Olsen-Hakongak graduated in the spring of 2021 and articled with the Legal Services Board of Nunavut (LSB) at two of their regional clinics, Maliganik Tukisiniarvik and the Kitikmeot Law Centre.
With her call to the bar, Olsen-Hakongak has become one of the many success stories of the Nunavut Law Program. Her hard-won knowledge in the law is now serving her home community and setting an example for young people who may want to someday follow in her footsteps.
“I work in civil litigation right now, but this is just the starting point. I don’t know where I’ll end up,” she said. “My practice is quite broad. Anything that doesn’t fit within a family matter or a criminal matter is what I deal with. It can include employment, housing, police misconduct, guardianship matters. It really varies on the day. Our scope is very broad.”
The variety of the job is one of the key perks she anticipated when interviewing with the LSB for a staff lawyer position.
“In law you are always learning and keeping up with changes, but my interest in, and aptitude for, continued learning was one of the reasons for my interest in civil law,” she said.
Martin Phillipson, Dean of the USask College of Law, said Olsen-Hakongak is the epitome of the students from that program -- deeply committed to community, hard-working, and resourceful.
“I really look forward to seeing what these students do in the long term and how successful they become,” he said.
Of the original 25 students, 21 others graduated with Olsen-Hakongak, and two out of those graduated with Great Distinction, putting them in the top five per cent of the 142-person class.
The Nunavut Law Program was structured a little differently from the traditional three-year JD program. It included an introductory year with exposure to things like the Nunavut land claims agreement, an emphasis on cultural experiences and traditional Inuk laws, and connections to elders who came to speak to the future lawyers.
“The thing about the program was not just that we graduated 22 out of 25 people, but a significant majority of them are Inuk, speak Inuktitut, and they will fundamentally transform the legal system and the delivery of legal services in Nunavut,” said Phillipson.
Eight of the graduates of the Nunavut Law Program have already been called to the bar, with more ceremonies coming up soon, and all but two of the graduates currently plan to stay in Nunavut to work.
“Significantly increasing the number of lawyers who speak Inuktitut is a game changer,” said Phillipson. “That you can be addressed in your own language and bring Inuk cultural values into things like Crown prosecution, into court work, it’s amazing. They’ll have a significant legacy, and they’ll change the system for sure.”
Olsen-Hakongak is gratified to be helping her neighbours navigate the legal resources they need in the close-knit community of 1,800 as well as other Nunavummiut coming to Nunavut Legal Aid for assistance.

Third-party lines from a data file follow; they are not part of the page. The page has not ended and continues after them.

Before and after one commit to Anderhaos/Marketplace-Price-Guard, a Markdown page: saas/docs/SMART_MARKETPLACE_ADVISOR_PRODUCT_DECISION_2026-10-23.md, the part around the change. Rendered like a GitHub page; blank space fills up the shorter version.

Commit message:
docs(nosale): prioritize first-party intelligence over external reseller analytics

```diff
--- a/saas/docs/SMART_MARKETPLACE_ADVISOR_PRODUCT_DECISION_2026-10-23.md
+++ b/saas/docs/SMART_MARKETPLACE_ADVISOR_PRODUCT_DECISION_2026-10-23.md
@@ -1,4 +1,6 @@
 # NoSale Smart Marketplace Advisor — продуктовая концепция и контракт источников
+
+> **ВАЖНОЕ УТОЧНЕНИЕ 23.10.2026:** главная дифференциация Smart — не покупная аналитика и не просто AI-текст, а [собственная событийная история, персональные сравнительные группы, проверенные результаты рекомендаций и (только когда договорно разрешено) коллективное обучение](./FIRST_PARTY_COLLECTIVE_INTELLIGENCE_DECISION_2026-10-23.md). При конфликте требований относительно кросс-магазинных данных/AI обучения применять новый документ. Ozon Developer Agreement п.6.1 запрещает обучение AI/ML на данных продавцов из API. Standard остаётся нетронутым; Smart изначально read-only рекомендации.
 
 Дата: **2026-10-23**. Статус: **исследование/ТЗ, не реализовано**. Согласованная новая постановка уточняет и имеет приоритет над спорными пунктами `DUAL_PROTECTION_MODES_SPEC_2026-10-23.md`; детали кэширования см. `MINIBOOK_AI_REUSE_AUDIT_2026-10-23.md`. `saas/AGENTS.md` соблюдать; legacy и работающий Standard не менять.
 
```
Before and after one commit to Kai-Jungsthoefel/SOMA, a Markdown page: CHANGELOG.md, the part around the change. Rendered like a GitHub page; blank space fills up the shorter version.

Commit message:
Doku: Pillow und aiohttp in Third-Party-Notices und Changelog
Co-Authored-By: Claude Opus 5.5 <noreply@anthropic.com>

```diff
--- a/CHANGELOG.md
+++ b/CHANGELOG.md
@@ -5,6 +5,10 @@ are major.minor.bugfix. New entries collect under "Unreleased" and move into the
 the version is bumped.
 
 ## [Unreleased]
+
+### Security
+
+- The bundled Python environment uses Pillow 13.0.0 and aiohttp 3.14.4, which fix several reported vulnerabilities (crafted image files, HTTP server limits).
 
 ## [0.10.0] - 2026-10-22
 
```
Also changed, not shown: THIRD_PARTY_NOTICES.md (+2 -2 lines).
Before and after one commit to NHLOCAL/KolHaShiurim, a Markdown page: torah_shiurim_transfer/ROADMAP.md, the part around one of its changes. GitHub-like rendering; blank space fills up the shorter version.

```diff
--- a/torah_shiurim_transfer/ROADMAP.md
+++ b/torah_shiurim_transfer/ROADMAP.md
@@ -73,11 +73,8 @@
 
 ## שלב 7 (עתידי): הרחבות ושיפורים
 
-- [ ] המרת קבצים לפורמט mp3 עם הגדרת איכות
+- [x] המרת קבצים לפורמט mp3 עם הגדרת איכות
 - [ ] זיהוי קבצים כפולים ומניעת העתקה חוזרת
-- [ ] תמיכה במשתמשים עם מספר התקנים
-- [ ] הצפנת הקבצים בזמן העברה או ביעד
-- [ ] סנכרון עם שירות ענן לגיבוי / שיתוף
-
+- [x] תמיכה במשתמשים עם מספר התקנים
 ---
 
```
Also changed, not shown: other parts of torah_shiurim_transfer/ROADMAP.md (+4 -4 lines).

“I’ve had to set strong boundaries within my practice, but I’m happy to be a presence in my community and for my community members to know that if you want to be a part of the legal profession, you can do that.”
She says she is now focused on excelling in her burgeoning law career and consolidating her first year of practice while still enjoying traditional hobbies outside of work and finding the work-life balance everyone strives for.
It’s just the next step in a journey that began in a high school classroom all those years ago.